The Race for Texas' U.S. Congressional District 23 - Canseco v. Gallego
Republican Francisco "Quico" Canseco is mounting his first defense of the seat he won two years ago from Ciro Rodriguez. The Democrats want to put this massive district back in the blue column, and State Representative Pete Gallego of Alpine is their nominee.
The 23rd Congressional District is seen as Republican-leaning and is massive – starting in San Antonio and reaching all the way west just shy of El Paso, stretching hundreds of miles along the Texas-Mexico border.
Republicans were careful when they redrew the district not to bring down the district’s Hispanic percentage in order to avoid violating the Voting Rights Act, which protects minority voters, but craftily switched out high-voting Democratic Hispanic areas with areas that have lower turnout.
The Biggest Issue(s) in the District
Canseco is a lawyer, former banker and land developer, and won the district by 7,000 votes two years ago; political watchers say the district remains competitive and could go back to the Democrats.
"Jobs and the economy, that's the top concern," said Canseco. "As you know, this economy is in very bad shape.

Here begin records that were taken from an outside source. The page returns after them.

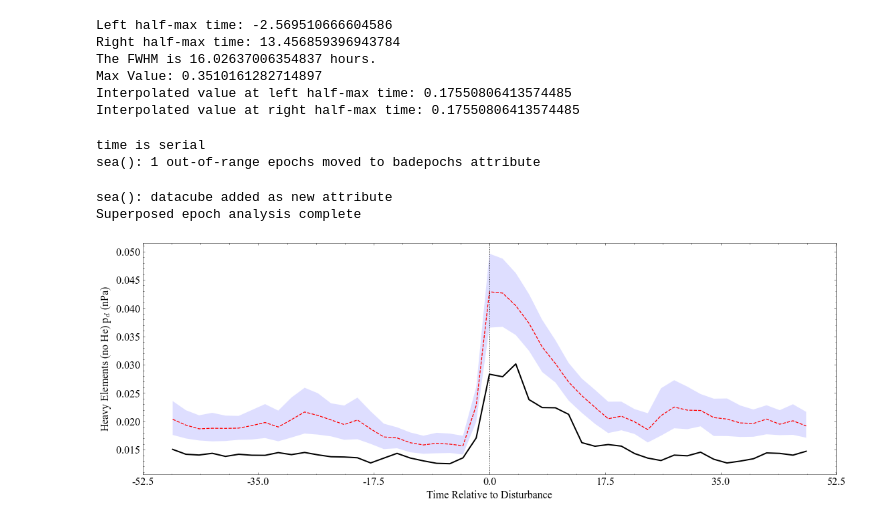
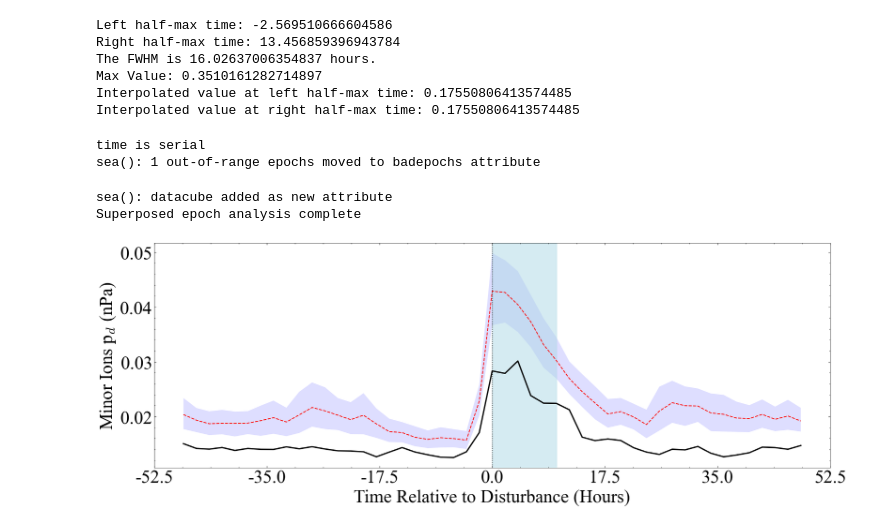
Before and after one commit to chrisjia2002/Geoeffectivity-of-Solar-Wind-Heavy-Ions, a Jupyter notebook: Final Figures.ipynb, the cells around one changed output. Cells and saved outputs as stored; diff of their text form; code cells hidden in the pictures.

```diff
--- a/Final Figures.ipynb
+++ b/Final Figures.ipynb
@@ -2455,32 +3218,38 @@ sea_obj = seapy.Sea(data, times, adjusted_days_1999_2005, window=48*0.000114, de
 # Perform SEA with quartiles and confidence intervals
 sea_obj.sea(quartiles=True, ci=True, ci_quan='mean')
 
 # Plot with additional customizations
-sea_obj.plot(xquan='Time Relative to Disturbance', yquan=r'Heavy Elements (no He) p$_d$ (nPa)', epochline=True, figsize=(18, 6), show=False)
+sea_obj.plot(xquan='Time Relative to Disturbance', yquan=r'Minor Ions p$_d$ (nPa)', epochline=True, figsize=(18, 6), show=False)
 
 # Set the x-axis ticks and labels to hours
 ax = plt.gca()
 original_ticks = ax.get_xticks()  # Get the current tick positions in original units (days)
 new_ticks = original_ticks / 0.000114255  # Convert these positions to hours
 ax.set_xticks(original_ticks)
 ax.set_xticklabels([f'{tick:.1f}' for tick in new_ticks])  # Format the labels to one decimal place
 
 # Ensure the limits of the plot include all relevant data
 ax.set_xlim([original_ticks[1], original_ticks[-2]])
 
+ax.axvspan(0*.000114, 10*.000114, color='lightblue', alpha=0.5, label = 'ICME Sheath')
+
+ax.set_ylabel(r'Minor Ions p$_d$ (nPa)', fontsize=28)
+ax.set_xlabel(r'Time Relative to Disturbance (Hours)', fontsize=28)
+ax.tick_params(axis='both', labelsize=28)
+
 # Adjust plot margins if necessary to prevent cutting off
 plt.subplots_adjust(left=0.1, right=0.9, top=0.9, bottom=0.1)
 
 # Add legend
 # plt.legend(['Confidence Interval (Mean)', 'Median', 'Mean', 'Disturbance Time'])
 
 plt.savefig("./Plots/Superposed Heavy Element Dynamic Pressure.png", format="png", dpi = 300)
 
 # Show plot
 plt.show()
 # %% [output]
 time is serial
 sea(): 1 out-of-range epochs moved to badepochs attribute
 sea(): datacube added as new attribute
 Superposed epoch analysis complete
-[figure, old version]
+[figure, new version]
```
Also changed, not shown: parts of 40 cells of this notebook.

We have very meager job creation in this country and even though Texas is doing a little bit better than other states, it affects us down here. We've got a lot of people without employment. We've got some pockets that are doing very well like in the Permian Basin and in the Eagle Ford Shale, where there are a lot of jobs, but at the same time it is reflected in the economy and the sluggish economy that we have."
State Representative Pete Gallego of Alpine beat former Congressman Ciro Rodriguez in the hard fought democratic primary to challenge Canseco.
"I think the big issues that resonate, not only in San Antonio, but across the district are pretty much the same," said Gallego. "Medicare and Medicaid are very important topics - with respect to the elderly, obviously Medicare and social security as well. Veterans and veteran's benefits are a huge topic of conversation. Jobs and the economy, and of course education; people with kids want to make sure their kids have the opportunity to go to school and go on to college and make their lives better."
Listen to the full show to hear each candidate's stance on the federal budget, the national debt, entitlements, and more.
Early voting is already underway and ends Nov. 2 – Election Day is Nov. 6.